There are few clinical studies to support that skin actually absorbs magnesium sulfate from a good soaking; however, Dr. Rosemary Waring from the University of Birmingham U.K. led a study on the magnesium levels before and after Epsom salt baths. Participants bathed in warm Epsom salt water for a minimum of 12 minutes. Tests showed an increase in magnesium levels in the blood, and the study concluded that “bathing in Epsom salts is a safe and easy way to increase sulfate and magnesium levels in the body.”
Lawrence Scire, kinesiotherapist and certified athletic trainer at Advocate Condell Centre Club in Libertyville, Ill., feels strongly that a warm Epsom bath can relieve joint pain and muscle soreness and recommends it often.
“Epsom salt is loaded with magnesium.
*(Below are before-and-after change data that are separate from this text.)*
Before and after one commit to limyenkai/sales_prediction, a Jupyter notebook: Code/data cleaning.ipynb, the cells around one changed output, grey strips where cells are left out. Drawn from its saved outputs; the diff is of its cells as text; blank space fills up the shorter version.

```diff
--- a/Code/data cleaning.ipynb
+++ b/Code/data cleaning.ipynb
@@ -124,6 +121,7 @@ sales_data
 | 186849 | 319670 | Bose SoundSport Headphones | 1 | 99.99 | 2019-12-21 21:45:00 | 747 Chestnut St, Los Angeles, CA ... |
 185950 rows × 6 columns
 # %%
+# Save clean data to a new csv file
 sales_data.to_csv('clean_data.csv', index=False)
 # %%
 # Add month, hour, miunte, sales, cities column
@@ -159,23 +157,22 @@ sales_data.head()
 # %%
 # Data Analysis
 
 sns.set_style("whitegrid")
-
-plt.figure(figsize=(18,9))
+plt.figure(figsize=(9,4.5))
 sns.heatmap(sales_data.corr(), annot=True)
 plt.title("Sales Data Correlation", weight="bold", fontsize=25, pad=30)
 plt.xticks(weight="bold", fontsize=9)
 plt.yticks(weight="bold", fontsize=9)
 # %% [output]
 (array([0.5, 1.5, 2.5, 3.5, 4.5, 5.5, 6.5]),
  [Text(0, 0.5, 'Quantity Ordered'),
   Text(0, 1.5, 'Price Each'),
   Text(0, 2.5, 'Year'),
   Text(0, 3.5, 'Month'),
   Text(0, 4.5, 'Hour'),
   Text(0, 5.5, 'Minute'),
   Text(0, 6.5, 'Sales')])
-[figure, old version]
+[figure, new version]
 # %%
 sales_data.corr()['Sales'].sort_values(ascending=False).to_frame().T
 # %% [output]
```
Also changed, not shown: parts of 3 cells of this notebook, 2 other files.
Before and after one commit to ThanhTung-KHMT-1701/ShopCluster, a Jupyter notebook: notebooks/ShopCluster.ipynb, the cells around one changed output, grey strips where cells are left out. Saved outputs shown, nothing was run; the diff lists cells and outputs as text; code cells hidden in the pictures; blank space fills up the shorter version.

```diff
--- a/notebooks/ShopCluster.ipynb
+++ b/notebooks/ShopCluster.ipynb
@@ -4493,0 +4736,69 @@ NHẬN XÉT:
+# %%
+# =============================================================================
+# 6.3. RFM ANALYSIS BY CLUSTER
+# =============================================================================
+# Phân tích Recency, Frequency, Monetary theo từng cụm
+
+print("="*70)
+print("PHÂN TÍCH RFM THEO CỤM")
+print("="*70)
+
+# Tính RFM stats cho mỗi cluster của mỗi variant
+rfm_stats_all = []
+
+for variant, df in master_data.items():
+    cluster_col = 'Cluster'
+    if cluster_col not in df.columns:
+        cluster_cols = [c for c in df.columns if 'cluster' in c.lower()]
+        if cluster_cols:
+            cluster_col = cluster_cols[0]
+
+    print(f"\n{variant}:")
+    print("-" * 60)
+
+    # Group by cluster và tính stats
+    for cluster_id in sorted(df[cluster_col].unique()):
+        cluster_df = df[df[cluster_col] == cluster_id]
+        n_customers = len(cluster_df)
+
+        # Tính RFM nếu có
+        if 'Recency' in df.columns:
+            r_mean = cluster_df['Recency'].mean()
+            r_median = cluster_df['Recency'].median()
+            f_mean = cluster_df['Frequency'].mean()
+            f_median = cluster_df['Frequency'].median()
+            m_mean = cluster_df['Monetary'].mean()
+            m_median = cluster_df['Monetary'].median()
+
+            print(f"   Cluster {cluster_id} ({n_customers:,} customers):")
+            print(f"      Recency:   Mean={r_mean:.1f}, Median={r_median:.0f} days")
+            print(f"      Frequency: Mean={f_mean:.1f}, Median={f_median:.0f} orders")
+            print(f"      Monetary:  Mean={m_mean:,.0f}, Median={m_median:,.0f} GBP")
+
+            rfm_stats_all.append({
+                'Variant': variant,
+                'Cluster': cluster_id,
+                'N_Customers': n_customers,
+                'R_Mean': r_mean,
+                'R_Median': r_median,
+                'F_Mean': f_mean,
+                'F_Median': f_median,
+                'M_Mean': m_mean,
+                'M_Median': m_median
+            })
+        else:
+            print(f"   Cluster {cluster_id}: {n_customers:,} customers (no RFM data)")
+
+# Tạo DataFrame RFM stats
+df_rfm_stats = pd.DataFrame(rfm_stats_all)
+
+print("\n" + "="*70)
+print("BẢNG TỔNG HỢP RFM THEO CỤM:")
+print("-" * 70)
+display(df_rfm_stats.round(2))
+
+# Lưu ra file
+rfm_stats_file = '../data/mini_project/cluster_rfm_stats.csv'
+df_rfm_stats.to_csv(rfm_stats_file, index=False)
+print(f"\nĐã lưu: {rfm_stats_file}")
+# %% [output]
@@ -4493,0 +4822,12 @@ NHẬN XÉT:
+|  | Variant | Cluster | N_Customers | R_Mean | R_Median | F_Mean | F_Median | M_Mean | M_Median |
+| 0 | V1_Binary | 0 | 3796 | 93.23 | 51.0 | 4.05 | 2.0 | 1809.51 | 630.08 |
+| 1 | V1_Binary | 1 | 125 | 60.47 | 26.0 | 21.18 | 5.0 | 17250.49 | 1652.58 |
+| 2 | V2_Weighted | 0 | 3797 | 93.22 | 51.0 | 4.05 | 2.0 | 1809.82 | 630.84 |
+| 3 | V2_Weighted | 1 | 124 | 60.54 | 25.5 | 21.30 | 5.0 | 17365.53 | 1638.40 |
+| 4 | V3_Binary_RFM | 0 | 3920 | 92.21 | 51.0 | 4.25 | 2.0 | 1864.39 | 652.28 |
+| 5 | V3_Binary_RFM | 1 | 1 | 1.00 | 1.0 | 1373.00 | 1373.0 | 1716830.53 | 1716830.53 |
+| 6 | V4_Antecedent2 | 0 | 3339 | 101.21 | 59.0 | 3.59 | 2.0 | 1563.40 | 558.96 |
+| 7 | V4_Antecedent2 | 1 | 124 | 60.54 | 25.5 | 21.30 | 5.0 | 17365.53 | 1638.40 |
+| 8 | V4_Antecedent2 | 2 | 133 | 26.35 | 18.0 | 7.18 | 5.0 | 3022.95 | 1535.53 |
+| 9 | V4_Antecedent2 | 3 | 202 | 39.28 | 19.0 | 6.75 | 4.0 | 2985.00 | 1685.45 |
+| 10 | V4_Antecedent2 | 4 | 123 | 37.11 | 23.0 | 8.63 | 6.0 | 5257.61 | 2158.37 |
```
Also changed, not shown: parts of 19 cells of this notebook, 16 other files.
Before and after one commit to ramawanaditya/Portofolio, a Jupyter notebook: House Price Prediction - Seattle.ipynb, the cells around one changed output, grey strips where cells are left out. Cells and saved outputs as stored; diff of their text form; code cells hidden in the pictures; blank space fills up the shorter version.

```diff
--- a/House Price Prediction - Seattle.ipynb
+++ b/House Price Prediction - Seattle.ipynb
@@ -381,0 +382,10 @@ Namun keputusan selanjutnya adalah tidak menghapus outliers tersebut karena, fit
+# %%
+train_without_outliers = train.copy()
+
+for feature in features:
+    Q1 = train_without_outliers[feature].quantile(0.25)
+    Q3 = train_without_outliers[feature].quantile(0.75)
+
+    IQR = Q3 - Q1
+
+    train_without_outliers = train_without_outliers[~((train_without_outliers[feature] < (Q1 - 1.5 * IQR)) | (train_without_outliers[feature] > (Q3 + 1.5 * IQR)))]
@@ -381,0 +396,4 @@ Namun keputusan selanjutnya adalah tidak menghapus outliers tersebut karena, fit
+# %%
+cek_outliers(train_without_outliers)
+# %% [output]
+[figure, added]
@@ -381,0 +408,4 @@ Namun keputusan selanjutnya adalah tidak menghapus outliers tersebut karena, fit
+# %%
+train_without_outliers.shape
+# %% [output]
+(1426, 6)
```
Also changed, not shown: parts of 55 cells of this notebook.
Taking a warm bath in Epsom water can be a great source of relief, helping to balance electrolytes and reduce inflammation,” says Scire. “It’s safe, inexpensive, something you can do at home and get results within minutes.”
Some believe it’s the warm water, floatation properties and intentional relaxation that soothes aching muscles and joints, and not necessarily the addition of Epsom salt. Many others swear by the benefits and would not think of shelving their beloved home remedy.
For recipes or information about Epsom salt, visit EpsomSaltCouncil.org.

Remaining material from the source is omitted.